Saturday, October 22, 2011

MEDIA TRAINING: Talk the Talk? Not Always in the Cards

   Tonight is Game 3 of the World Series, which by all accounts has already been a classic.  Two games - each decided by 1 run - showing that good baseball is a combination of defense and timely strategy as well as the long ball and strong starting pitching.
    Tony LaRussa is a Hall of Fame manager and the Cardinals have played their way into the World Series in a fashion not seen in years.  Make no mistake, the St. Louis Cardinals are one of baseball's best franchises and one of the the most supported teams in all of sports. The front office is filled with class and the "brand" is as solid as they come.  St. Louis is a big-time baseball town, with fans who support it's star players much more than you'll see in other markets.
    I'm a Chicago guy with ties to the Show-Me state.  And even I must admit that St, Louis fans make White Sox fans (my team) seem like a non-entity.
    All this being said, Thursday night's finish to Game 2 was a head-scratcher for me.  And I'm not alone.  In case you didn't know, several big name Redbirds made a quick get-away after the game without commenting - leaving the media in a lurch and die hard fans looking for quotes in the Friday morning papers - well..... empty.
     Here's a small sample of what's being written....

* John Paul Marosi... a National MLB Writer for

Missed Opportunity?
 It’s unclear how St. Louis will respond after fumbling away a grand chance to take command of this series. Pujols didn’t stick around to address the media after the game, after his botched cutoff of Jon Jay’s throw from center allowed the winning run to advance into scoring position. The lack of accountability was inexcusable from a man who is frequently described as a good teammate — and will soon want to be paid like the greatest player in the game.
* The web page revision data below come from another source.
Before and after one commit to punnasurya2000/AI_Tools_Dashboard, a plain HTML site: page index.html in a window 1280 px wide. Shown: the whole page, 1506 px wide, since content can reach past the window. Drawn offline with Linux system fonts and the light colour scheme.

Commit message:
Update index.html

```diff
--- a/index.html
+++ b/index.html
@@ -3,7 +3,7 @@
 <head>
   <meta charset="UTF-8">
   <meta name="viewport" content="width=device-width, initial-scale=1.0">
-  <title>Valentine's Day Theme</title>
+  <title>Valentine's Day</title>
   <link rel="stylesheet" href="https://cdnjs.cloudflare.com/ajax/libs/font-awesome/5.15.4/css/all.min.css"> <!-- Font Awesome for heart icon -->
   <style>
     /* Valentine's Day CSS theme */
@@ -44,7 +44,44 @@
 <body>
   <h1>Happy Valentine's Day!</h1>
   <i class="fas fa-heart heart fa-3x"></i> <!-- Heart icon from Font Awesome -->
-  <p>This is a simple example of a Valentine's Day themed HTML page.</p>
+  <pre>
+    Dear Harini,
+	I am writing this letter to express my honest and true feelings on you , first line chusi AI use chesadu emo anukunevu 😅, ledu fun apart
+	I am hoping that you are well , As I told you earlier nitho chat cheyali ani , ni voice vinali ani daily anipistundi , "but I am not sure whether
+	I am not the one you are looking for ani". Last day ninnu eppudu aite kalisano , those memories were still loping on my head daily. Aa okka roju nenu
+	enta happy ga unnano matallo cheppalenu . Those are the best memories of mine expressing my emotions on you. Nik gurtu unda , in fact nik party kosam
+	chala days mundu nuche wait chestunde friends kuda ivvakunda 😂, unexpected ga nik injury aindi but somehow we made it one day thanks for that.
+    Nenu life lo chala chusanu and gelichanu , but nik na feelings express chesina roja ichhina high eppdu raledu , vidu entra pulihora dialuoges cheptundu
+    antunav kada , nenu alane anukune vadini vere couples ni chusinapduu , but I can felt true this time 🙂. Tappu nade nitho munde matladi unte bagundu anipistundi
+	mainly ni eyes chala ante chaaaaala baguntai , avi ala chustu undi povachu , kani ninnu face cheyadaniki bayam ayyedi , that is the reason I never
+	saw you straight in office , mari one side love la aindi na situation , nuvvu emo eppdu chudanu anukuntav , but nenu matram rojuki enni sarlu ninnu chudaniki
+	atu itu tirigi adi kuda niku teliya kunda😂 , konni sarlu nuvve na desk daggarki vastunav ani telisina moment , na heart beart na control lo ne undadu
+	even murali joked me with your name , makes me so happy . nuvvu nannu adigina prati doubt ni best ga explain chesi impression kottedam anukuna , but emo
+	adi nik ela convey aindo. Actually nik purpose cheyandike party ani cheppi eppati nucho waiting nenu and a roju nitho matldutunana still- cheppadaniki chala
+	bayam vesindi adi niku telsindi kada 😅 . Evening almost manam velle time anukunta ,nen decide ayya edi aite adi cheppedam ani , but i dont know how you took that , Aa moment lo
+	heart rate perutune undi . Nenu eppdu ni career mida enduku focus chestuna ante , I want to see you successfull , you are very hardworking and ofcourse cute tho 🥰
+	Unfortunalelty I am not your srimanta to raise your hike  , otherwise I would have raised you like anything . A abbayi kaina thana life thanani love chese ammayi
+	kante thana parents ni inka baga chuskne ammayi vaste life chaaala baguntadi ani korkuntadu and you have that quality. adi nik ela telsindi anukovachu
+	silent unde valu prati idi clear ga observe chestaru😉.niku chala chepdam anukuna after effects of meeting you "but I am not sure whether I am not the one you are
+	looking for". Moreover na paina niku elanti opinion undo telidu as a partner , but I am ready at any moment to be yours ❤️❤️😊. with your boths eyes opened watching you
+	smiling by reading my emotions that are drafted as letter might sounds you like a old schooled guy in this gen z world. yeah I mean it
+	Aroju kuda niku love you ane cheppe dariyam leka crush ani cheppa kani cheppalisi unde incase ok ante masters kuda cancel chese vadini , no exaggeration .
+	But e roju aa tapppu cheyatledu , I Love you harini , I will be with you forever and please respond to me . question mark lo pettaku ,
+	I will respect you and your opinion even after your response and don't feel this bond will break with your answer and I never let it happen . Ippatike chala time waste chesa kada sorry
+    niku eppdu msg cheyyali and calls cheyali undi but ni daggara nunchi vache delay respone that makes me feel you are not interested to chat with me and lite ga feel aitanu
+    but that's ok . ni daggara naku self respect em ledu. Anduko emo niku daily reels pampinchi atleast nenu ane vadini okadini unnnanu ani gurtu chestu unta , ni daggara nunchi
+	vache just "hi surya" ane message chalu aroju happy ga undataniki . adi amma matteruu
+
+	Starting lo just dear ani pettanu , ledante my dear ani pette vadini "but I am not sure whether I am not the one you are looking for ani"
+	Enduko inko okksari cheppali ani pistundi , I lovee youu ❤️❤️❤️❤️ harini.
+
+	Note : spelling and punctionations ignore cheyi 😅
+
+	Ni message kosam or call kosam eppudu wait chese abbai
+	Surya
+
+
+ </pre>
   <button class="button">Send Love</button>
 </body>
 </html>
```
A number of other St. Louis veterans — Lance Berkman, Matt Holliday, Yadier Molina — were noticeably absent from the clubhouse afterward, leaving younger teammates to face the large World Series media contingent. Unless there were extenuating personal circumstances, it was a weak showing on a night when the international baseball spotlight shined on St. Louis.

In almost every case, answering questions from the media has little to do with whether a team wins or loses its next game. But this was one occasion when Pujols, as a team spokesman, should have accepted the blame for his defensive blunder and reassured those inside and outside the clubhouse that the Cardinals were going to be fine. (There is no doubt Texas leader Michael Young would have done so if the Rangers had lost.)
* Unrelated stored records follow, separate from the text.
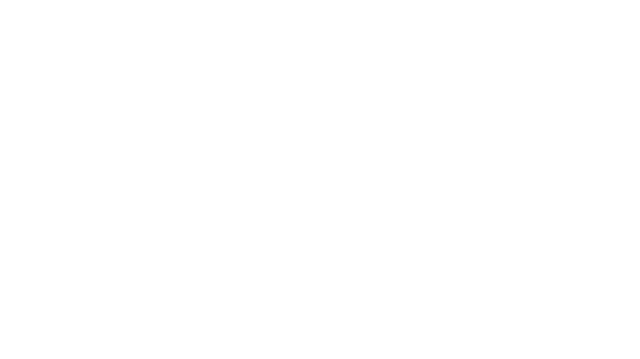
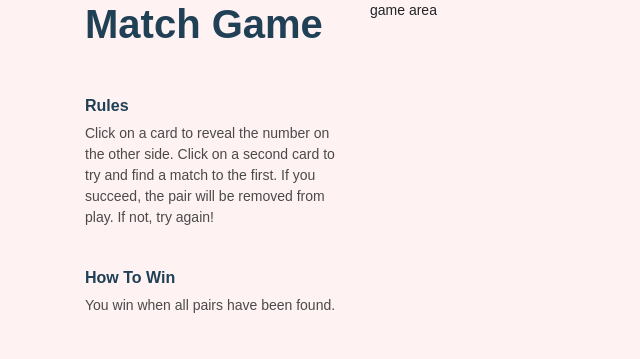
Before and after one commit to Chip-L/Match_Game, a plain HTML site: page index.html in a window 1280 px wide. Shown: the whole page, without its empty margins (0-640 px from the left). Drawn offline with nearby package versions, Linux system fonts and the light colour scheme; a web font is replaced by a local one.

Commit message:
Added instructions (w/ styles)

```diff
--- a/index.html
+++ b/index.html
@@ -25,7 +25,21 @@
     type="text/css">
 </head>
 <body>
+  <div class="container">
+    <div class="row">
+      <div class="col-xs-12 col-lg-3">
+        <h1>Match Game</h1>
+        <h2>Rules</h2>
+        <p>Click on a card to reveal the number on the other side. Click on a second card to try and find a match to the first. If you succeed, the pair will be removed from play. If not, try again!</p>
 
+        <h2>How To Win</h2>
+        <p>You win when all pairs have been found.</p>
+      </div>
+      <div id="game" class="col-xs-12 col-lg-9">
+        game area
+      </div>
+    </div>
+  </div>
   <!-- JQuery -->
   <script
     src="https://code.jquery.com/jquery-3.2.1.min.js"
--- a/resources/css/style.css
+++ b/resources/css/style.css
@@ -1,40 +1,45 @@
 /*********************************** Fonts  ***********************************/
+/************* Work Sans  *************/
+@font-face {
+  font-family: 'Work Sans';
+  font-style: normal;
+  font-weight: 400;
+  src: local('Work Sans'), local('WorkSans-Regular'), url(https://fonts.gstatic.com/s/worksans/v3/ElUAY9q6T0Ayx4zWzW63VFtXRa8TVwTICgirnJhmVJw.woff2) format('woff2');
+  unicode-range: U+0000-00FF, U+0131, U+0152-0153, U+02BB-02BC, U+02C6, U+02DA, U+02DC, U+2000-206F, U+2074, U+20AC, U+2122, U+2212, U+2215;
+}
 
-
+@font-face {
+  font-family: 'Work Sans';
+  font-style: normal;
+  font-weight: 700;
+  src: local('Work Sans Bold'), local('WorkSans-Bold'), url(https://fonts.gstatic.com/s/worksans/v3/4udXuXg54JlPEP5iKO5Amegdm0LZdjqr5-oayXSOefg.woff2) format('woff2');
+  unicode-range: U+0000-00FF, U+0131, U+0152-0153, U+02BB-02BC, U+02C6, U+02DA, U+02DC, U+2000-206F, U+2074, U+20AC, U+2122, U+2212, U+2215;
+}
 /****************************** Universal Styles ******************************/
 
-html {
-  font-family: Helvetica;
-  font-size: 16px;
+/* change from normal HTML to body so styles aren't overridden by bootstrap */
+body {
+  font-family: "Work Sans", sans-serif;
+  font-size: 14px;
+  background-color: rgb(255, 242,  242);
 }
 
-.mobile-show {
-  display: none;
+/******************************** Insturctions ********************************/
+
+h1 {
+  font-weight: bold;
+  font-size: 2.5rem;
+  color: rgb(32, 64, 86);
+  margin-bottom: 3rem;
 }
 
-.image-container {
-  overflow: hidden;
+h2 {
+  font-size: 1rem;
+  font-weight: bold;
+  color: rgb(32, 64, 86);
 }
 
-.image-container img {
-  height: auto;
-  width: 100%;
+p {
+  color: rgb(74, 74, 74);
+  margin-bottom: 2.5rem;
 }
-
-.video-container {
-  width: 100%
-}
-
-.video-container video {
-  width: inherit;
-}
-
-@media only screen and (max-width: 575px) {
-  .mobile-hide {
-    display: none;
-  }
-
-  .mobile-show {
-    display: inherit;
-  }
-}
```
Maybe Pujols didn’t want to hear any reporters ask about what could have been his final home game in St. Louis — if the Rangers win three straight, and if Pujols signs elsewhere this offseason. But that’s not a credible reason, particularly because the Cardinals should be able to bring this series back to St. Louis for Game 6.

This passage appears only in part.